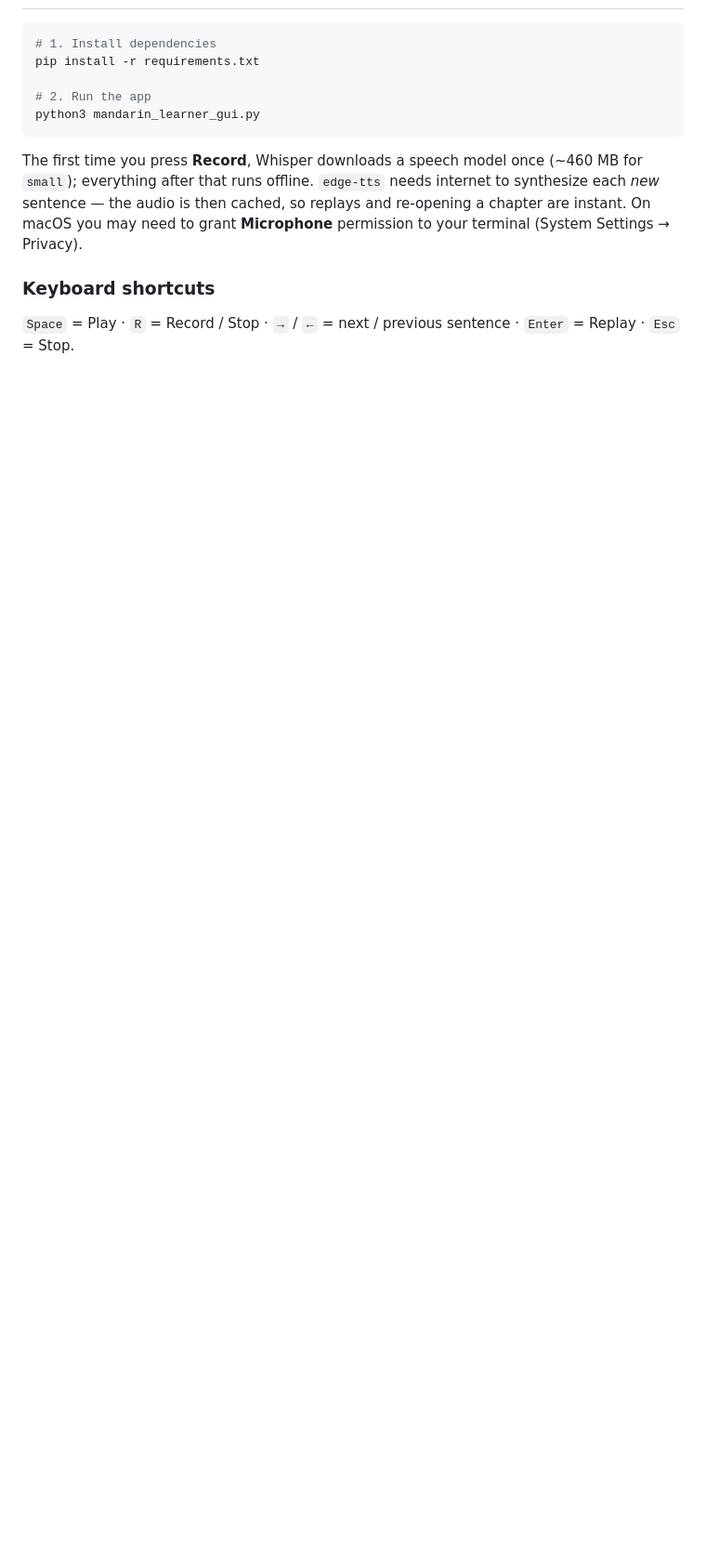
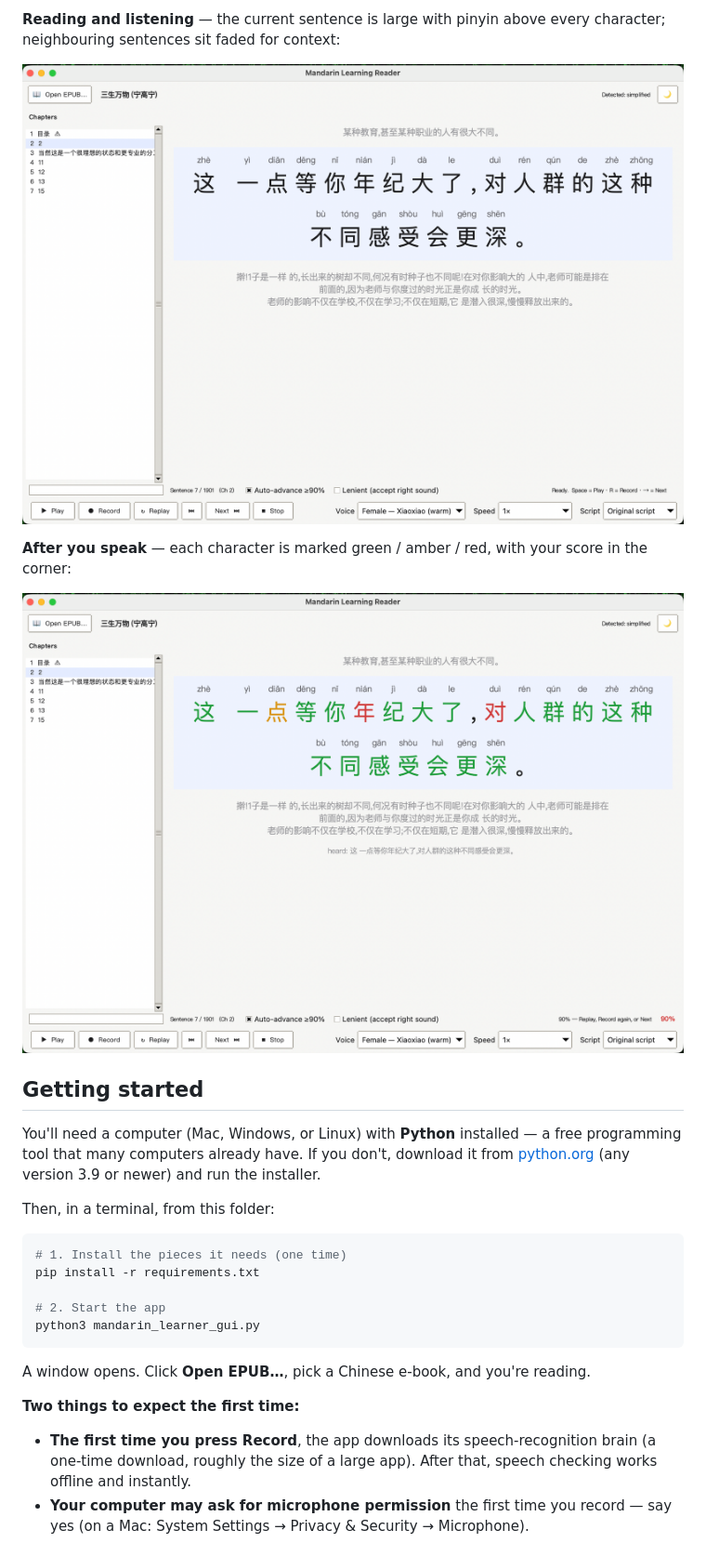
Before and after one commit to lyhjeremy/mandarin-learning-reader, a Markdown page: README.md, the part around the change printed below. Shown: that part at 93% size. Rendered like a GitHub page; pictures changed too: docs/reader-read.png (added); blank space fills up the shorter version.

````diff
--- a/README.md
+++ b/README.md
@@ -55,20 +82,37 @@ docs/reader.png               🖼️  Screenshot
+**Reading and listening** — the current sentence is large with pinyin above every
+character; neighbouring sentences sit faded for context:
+
+![Reading view: a large centred sentence with pinyin above each character, and faded context sentences above and below.](docs/reader-read.png)
+
+**After you speak** — each character is marked green / amber / red, with your score
+in the corner:
+
+![Graded view: the same sentence with characters coloured green, amber and red, and a 90% score shown.](docs/reader.png)
+
+## Getting started
+
+You'll need a computer (Mac, Windows, or Linux) with **Python** installed — a free
+programming tool that many computers already have. If you don't, download it from
+[python.org](https://www.python.org/downloads/) (any version 3.9 or newer) and run
+the installer.
+
+Then, in a terminal, from this folder:
 
 ```bash
-# 1. Install dependencies
+# 1. Install the pieces it needs (one time)
 pip install -r requirements.txt
 
-# 2. Run the app
+# 2. Start the app
 python3 mandarin_learner_gui.py
 ```
 
-The first time you press **Record**, Whisper downloads a speech model once
-(~460 MB for `small`); everything after that runs offline. `edge-tts` needs
-internet to synthesize each *new* sentence — the audio is then cached, so
-replays and re-opening a chapter are instant. On macOS you may need to grant
-**Microphone** permission to your terminal (System Settings → Privacy).
+A window opens. Click **Open EPUB…**, pick a Chinese e-book, and you're reading.
 
-### Keyboard shortcuts
+**Two things to expect the first time:**
 
-`Space` = Play · `R` = Record / Stop · `→` / `←` = next / previous sentence ·
-`Enter` = Replay · `Esc` = Stop.
+- **The first time you press Record**, the app downloads its speech-recognition
+  brain (a one-time download, roughly the size of a large app). After that, speech
+  checking works offline and instantly.
+- **Your computer may ask for microphone permission** the first time you record —
+  say yes (on a Mac: System Settings → Privacy & Security → Microphone).
 
````
Also changed, not shown: other parts of README.md (+126 -77 lines).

******

= Work order =
Every line above with the string "README" in it should be copied into the answer.

= Answer below =
Before and after one commit to lyhjeremy/mandarin-learning-reader, a Markdown page: README.md, the part around the change printed below. Shown: that part at 93% size. Rendered like a GitHub page; pictures changed too: docs/reader-read.png (added); blank space fills up the shorter version.
--- a/README.md
+++ b/README.md
Also changed, not shown: other parts of README.md (+126 -77 lines).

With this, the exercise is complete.